Louisville Water has completed its first large-scale inspection of a 48-inch cast iron transmission main while it was filled with water and in service. Louisville Water partnered with Pure Technologies for a condition assessment that covered 4.5 miles of the transmission main.
The inspection tool is called “Sahara,” an acoustic sensor that uses the flow of water to move it through the pipe while “listening” for potential leaks. This application of the Sahara tool also included an HD video camera and a Pipe Wall Analysis (PWA) tool. One of the unique aspects of the inspection is that the water main is filled and in service while the tool moves through the pipe, meaning Louisville Water does not have to empty millions of gallons of water and impact water service for thousands of customers.
This inspection allows Louisville Water to identify potential problems with the main and address them before the pipe fails.
How it Works
To prepare for the inspection, crews installed 15 access points along the length of the water main. The Sahara tool is inserted into the pipe under pressure through one of the access points.
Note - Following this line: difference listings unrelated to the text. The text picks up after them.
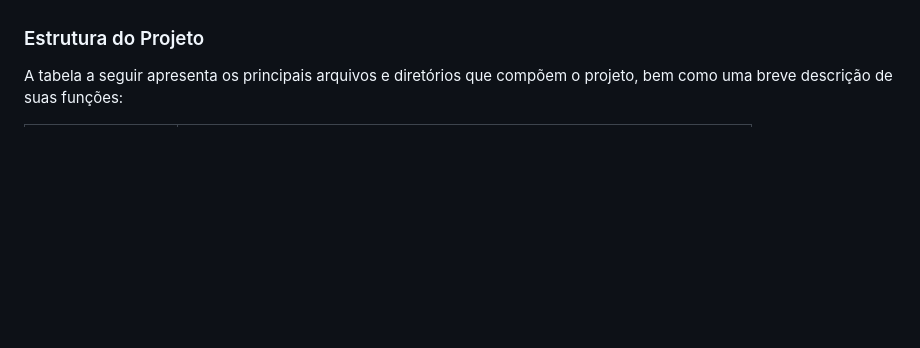
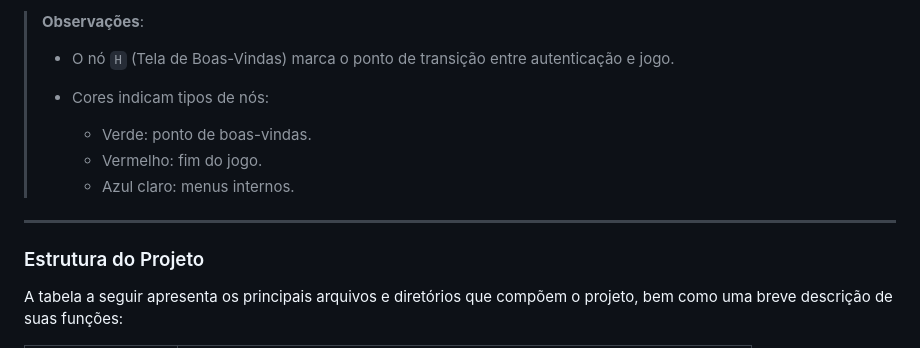
Before and after one commit to Jottynha/TRABALHO-SSL, a Markdown page: README.md, the part around the change printed below. Drawn GitHub-style; blank space fills up the shorter version.

```diff
--- a/README.md
+++ b/README.md
@@ -83,3 +141,13 @@ Caso tenha dúvidas ou queira contribuir com o projeto, acesse o repositório of
+> **Observações**:
+>
+> * O nó `H` (Tela de Boas-Vindas) marca o ponto de transição entre autenticação e jogo.
+> * Cores indicam tipos de nós:
+>
+>   * Verde: ponto de boas-vindas.
+>   * Vermelho: fim do jogo.
+>   * Azul claro: menus internos.
+
+---
 
 
 ### Estrutura do Projeto
```
Also changed, not shown: other parts of README.md (+58 -0 lines).
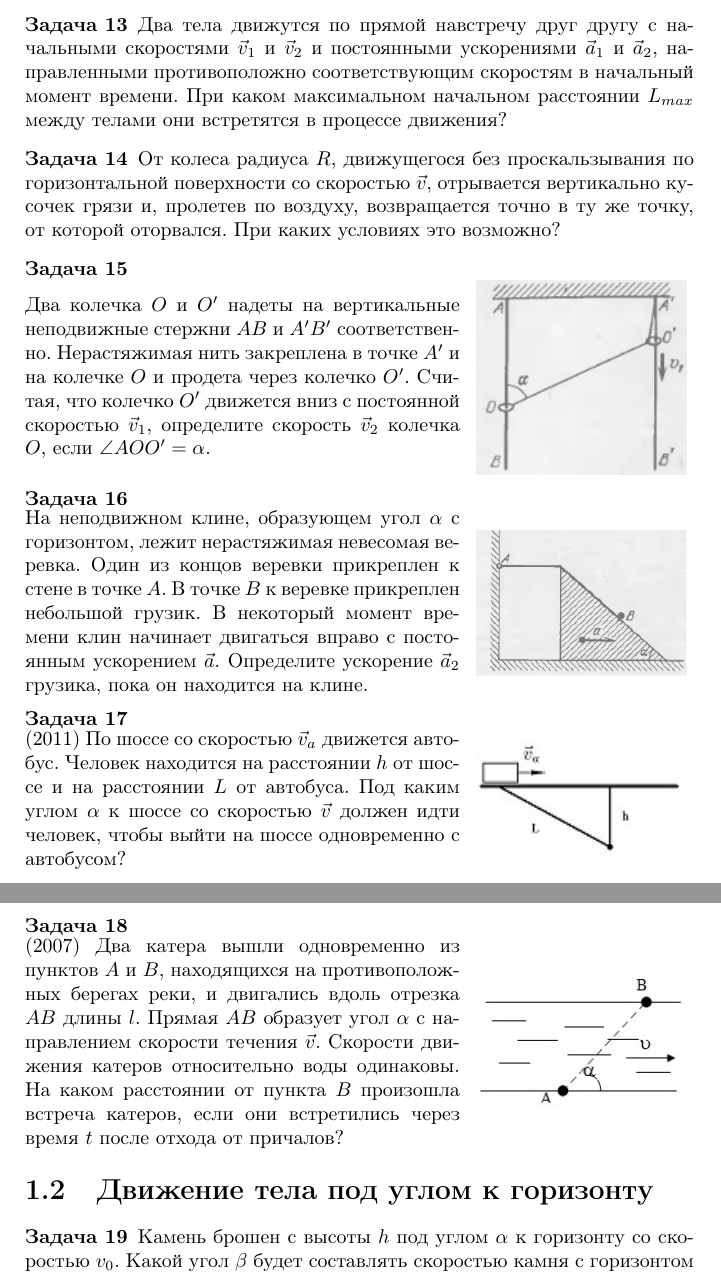
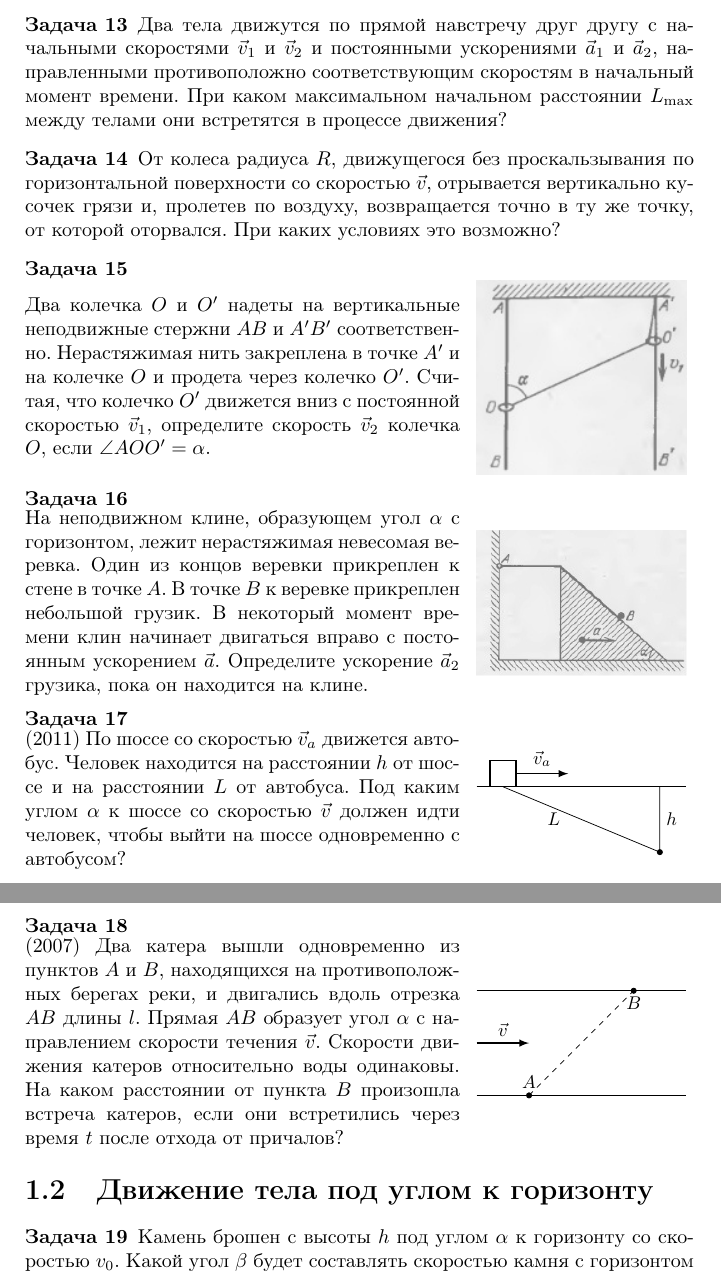
Before and after one commit to konstgav/phys-problems-latex, a LaTeX book (Result.tex, which reads Pictures/0115RelativityPowerboats.tex, Pictures/012011RelativityBus.tex, Relativity.tex): two parts of pages 7 and 8 of 69, joined at a grey line, cut so that both start at the same text. Compiled offline with pdfLaTeX.

Commit message:
tikz pic relativity

```diff
--- /dev/null
+++ b/Pictures/0115RelativityPowerboats.tex
@@ -0,0 +1,14 @@
+\documentclass{standalone}
+\usepackage{tikz}
+
+\begin{document}
+\begin{tikzpicture}
+	\draw [thick] (0,2) -- (4,2);
+	\draw [thick] (0,0) -- (4,0);
+	\draw [arrows={-latex}, thick] (0, 1) -- (1, 1) node [above, midway] {$\vec{v}$};
+	\draw [dashed] (1,0) -- (3,2);
+	\draw [fill] (1,0) circle (0.05) node [above] {$A$};
+	\draw [fill] (3,2) circle (0.05) node [below] {$B$};
+
+\end{tikzpicture}
+\end{document}
--- /dev/null
+++ b/Pictures/012011RelativityBus.tex
@@ -0,0 +1,12 @@
+\documentclass{standalone}
+\usepackage{tikz}
+
+\begin{document}
+\begin{tikzpicture}
+	\draw [thick] (0,0) -- (4,0);
+	\draw [thick] (0.25,0) rectangle (0.75,0.5);
+	\draw[arrows={-latex}, thick] (0.75, 0.25) -- (1.75, 0.25) node [above, midway] {$\vec{v}_a$};
+	\draw (0.5,0) -- (3.5,-1.25) node[midway, left=8pt] {$L$} -- (3.5,0) node[midway, right] {$h$};
+	\draw [fill] (3.5,-1.25) circle (0.05);
+\end{tikzpicture}
+\end{document}
--- a/Relativity.tex
+++ b/Relativity.tex
@@ -108,9 +108,9 @@ $g \tau t + g \tau^2 / 2$
 \begin{ex}
 Два тела движутся по прямой навстречу друг другу с начальными скоростями $\vec{v}_1$ и $\vec{v}_2$ и
 постоянными ускорениями $\vec{a}_1$ и $\vec{a}_2$, направленными противоположно соответствующим скоростям в начальный момент времени.
-При каком максимальном начальном расстоянии $L_{max}$ между телами они встретятся в процессе движения?
+При каком максимальном начальном расстоянии $L_{\max}$ между телами они встретятся в процессе движения?
 \begin{ans}
-$L_{max} = \frac{(v_1 + v_2)^2}{2(a_1+a_2)}$
+$L_{\max} = \frac{(v_1 + v_2)^2}{2(a_1+a_2)}$
 \end{ans}
 \end{ex}
 
@@ -166,7 +166,7 @@ $v_2 = v_1 \frac{\sin^2 (\alpha /2)}{\cos \alpha}$
 \end{minipage}
 \begin{minipage}{.35\textwidth}
 \centering
-\includegraphics[width=0.9\textwidth]{012011RelativityBus.jpg}
+\includestandalone[width=0.9\textwidth]{Pictures/012011RelativityBus}
 \end{minipage}
 \begin{ans}
 При $v_a > vL/h$ человек ни при каком угле не сможет оказаться на шоссе раньше автобуса. При $v_a < vL/h$ существует два ответа $\alpha_1 = \arcsin \frac{h}{L} + \arcsin \frac{v_ah}{vL}$ и $\alpha_2 = \pi - \alpha_1$.
@@ -182,7 +182,7 @@ $v_2 = v_1 \frac{\sin^2 (\alpha /2)}{\cos \alpha}$
 \end{minipage}
 \begin{minipage}{.35\textwidth}
 \centering
-\includegraphics[width=0.9\textwidth]{0115RelativityPowerboats.jpg}
+\includestandalone[width=0.9\textwidth]{Pictures/0115RelativityPowerboats}
 \end{minipage}
 \begin{ans}
 $l/2 - vt \cos \alpha$
--- a/Result.tex
+++ b/Result.tex
@@ -14,6 +14,7 @@
 \usepackage{answers} %условия, решения и ответы печатаются в разных частях документа
 \usepackage{tikz}  % графика
 \usepackage{circuitikz} % рисунки электических цепей
+\usepackage{standalone}
 
 \headsep=3mm   %расстояние между верхним колонтитулом и текстом
 \Newassociation{sol}{Solution}{solutions}
```
Also changed, not shown: Dynamics.tex (+1 -0 lines), ElectromagOscill.tex (+4 -4 lines), GasLawsKineticTheory.tex (+1 -10 lines), LawOfConservationOfEnergyAndHeatCapacity.tex (+1 -8 lines), Pictures/0113RelativityRings.tex (added, +13 -0 lines), Pictures/082001GasLawsProcess.tex (added, +15 -0 lines), Pictures/0113RelativityRings.pdf (added), Pictures/0115RelativityPowerboats.pdf (added), Pictures/012011RelativityBus.pdf (added), Pictures/082001GasLawsProcess.pdf (added), Relativity.tex (2 more changed lines), Result.tex (2 more changed lines).
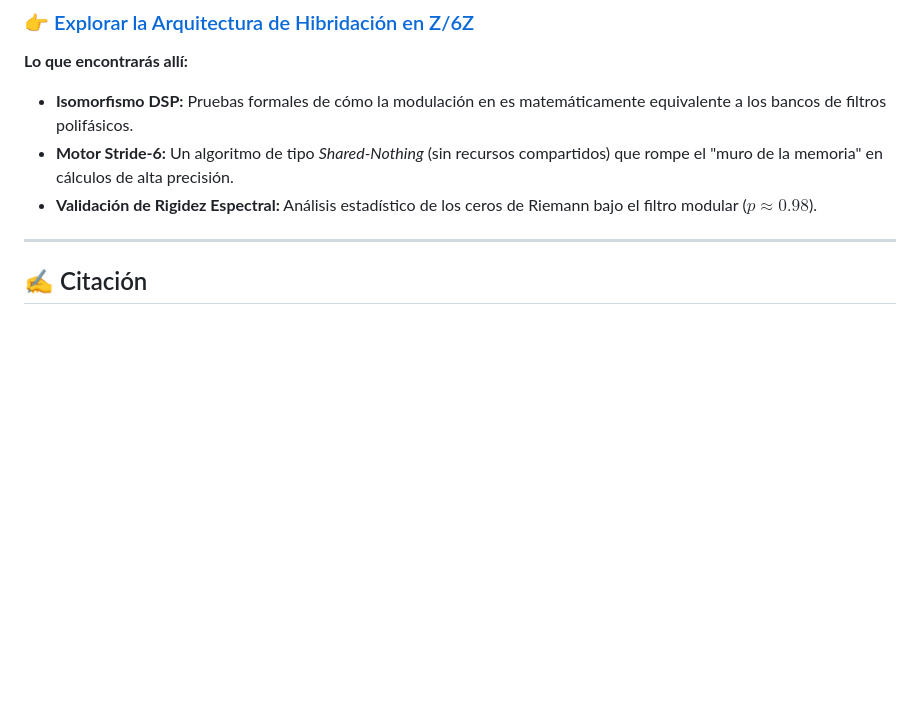
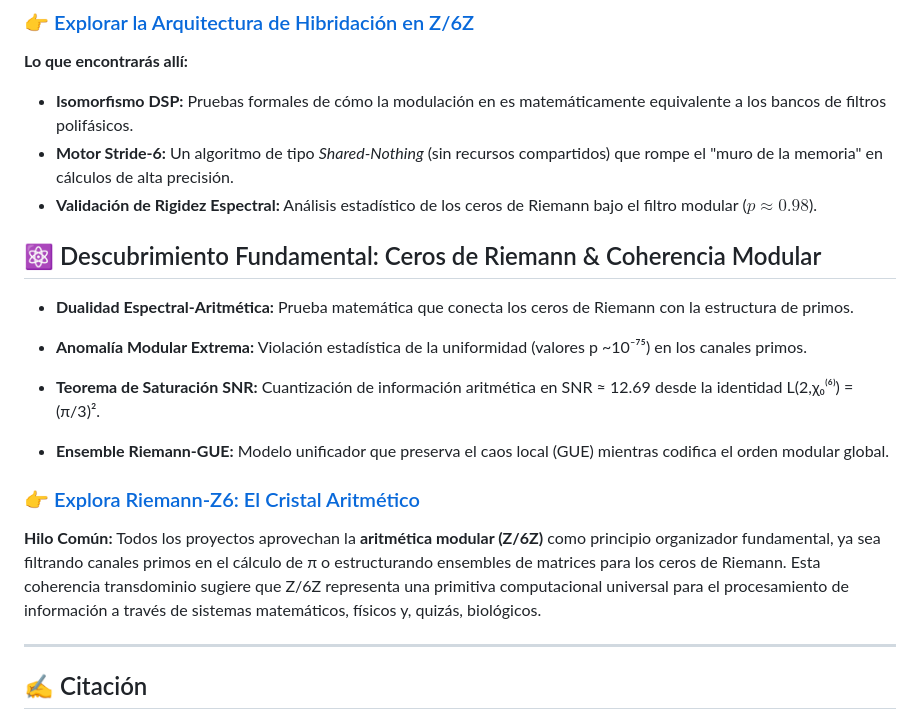
Before and after one commit to NachoPeinador/Espectro-Modular-Pi, a Markdown page: README_ES.md, the part around the change. Rendered like a GitHub page; blank space fills up the shorter version.

```diff
--- a/README_ES.md
+++ b/README_ES.md
@@ -168,6 +168,20 @@ He desarrollado una implementación avanzada que lleva estos conceptos al límit
 * **Motor Stride-6:** Un algoritmo de tipo *Shared-Nothing* (sin recursos compartidos) que rompe el "muro de la memoria" en cálculos de alta precisión.
 * **Validación de Rigidez Espectral:** Análisis estadístico de los ceros de Riemann bajo el filtro modular ($p \approx 0.98$).
 
+## ⚛️ Descubrimiento Fundamental: Ceros de Riemann & Coherencia Modular
+
+* **Dualidad Espectral-Aritmética:** Prueba matemática que conecta los ceros de Riemann con la estructura de primos.
+
+* **Anomalía Modular Extrema:** Violación estadística de la uniformidad (valores p ~10⁻⁷⁵) en los canales primos.
+
+* **Teorema de Saturación SNR:** Cuantización de información aritmética en SNR ≈ 12.69 desde la identidad L(2,χ₀⁽⁶⁾) = (π/3)².
+
+* **Ensemble Riemann-GUE:** Modelo unificador que preserva el caos local (GUE) mientras codifica el orden modular global.
+
+### [👉 Explora Riemann-Z6: El Cristal Aritmético](https://github.com/NachoPeinador/RIEMANN_Z6/blob/main/README.md)
+
+**Hilo Común:** Todos los proyectos aprovechan la **aritmética modular (Z/6Z)** como principio organizador fundamental, ya sea filtrando canales primos en el cálculo de π o estructurando ensembles de matrices para los ceros de Riemann. Esta coherencia transdominio sugiere que Z/6Z representa una primitiva computacional universal para el procesamiento de información a través de sistemas matemáticos, físicos y, quizás, biológicos.
+
 ---
 
 ## ✍️ Citación
```
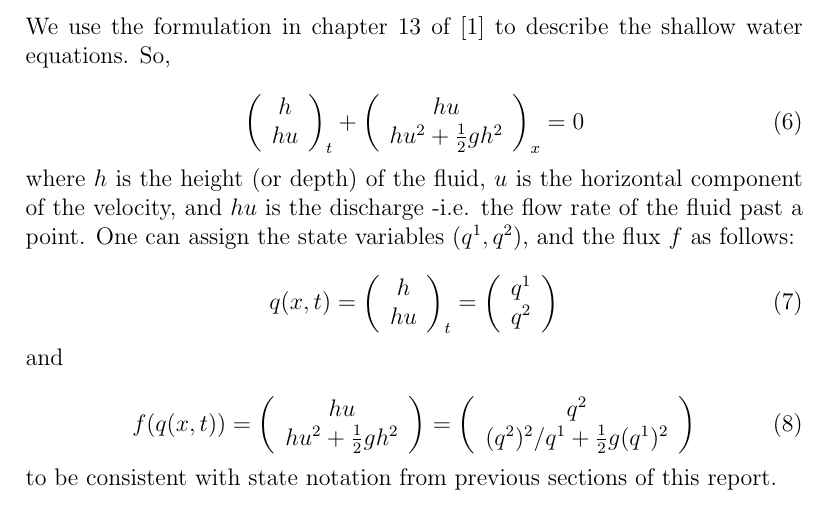
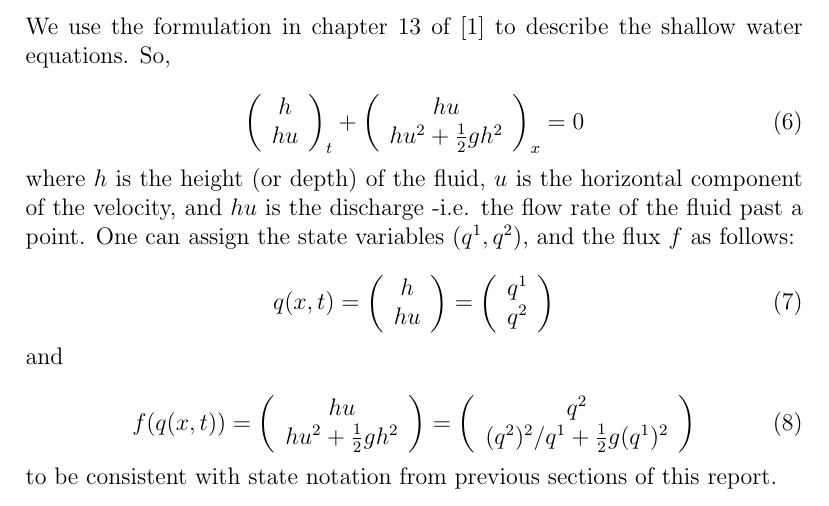
Before and after one commit to amath574w2015/am574-group03, a LaTeX document (paper_draft1.tex): part of page 4 of 5, cut so that both start at the same text. Compiled offline with pdfLaTeX.

```diff
--- a/paper_draft1.tex
+++ b/paper_draft1.tex
@@ -131,7 +131,7 @@
 \begin{equation}
 q(x,t)=\left( \begin{array}{c}
 h  \\
-h u\end{array} \right)_{t}
+h u\end{array} \right)
 =
 \begin{equation}
 \left( \begin{array}{c}
```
A small parachute uses the flow of water to pull the sensor through the water main while it is tethered by a steel cable. Once the inspection is completed, crews retrieve the tool by rewinding the cable. Depending on the water flow, the Sahara can move up to three feet per second, and has a range of 1,500 feet or more. It took a little over two weeks to complete the inspection of all 4.5 miles. There is no interruption to water service.
During the inspection, technicians from Pure Technologies and Louisville Water monitored the progress of the Saharatool by watching its movement on a computer screen and listening for water leaks as small as a pin-hole. While the device provides real-time leak data, Pure Technologies’ technicians will analyze the pipe wall analysis data.
Inspecting “Gigantic” Water Mains
Louisville Water has over 4,200 miles of water main in its system. Approximately 200 miles are pipes larger than 20 inches in diameter (transmission mains). The remainder is distribution mains, 16 inches and smaller in diameter.
In the 1980s, Louisville Water began a defined program to inspect, repair and/or replace the smaller water main in the distribution system. It’s an aggressive approach to maintain the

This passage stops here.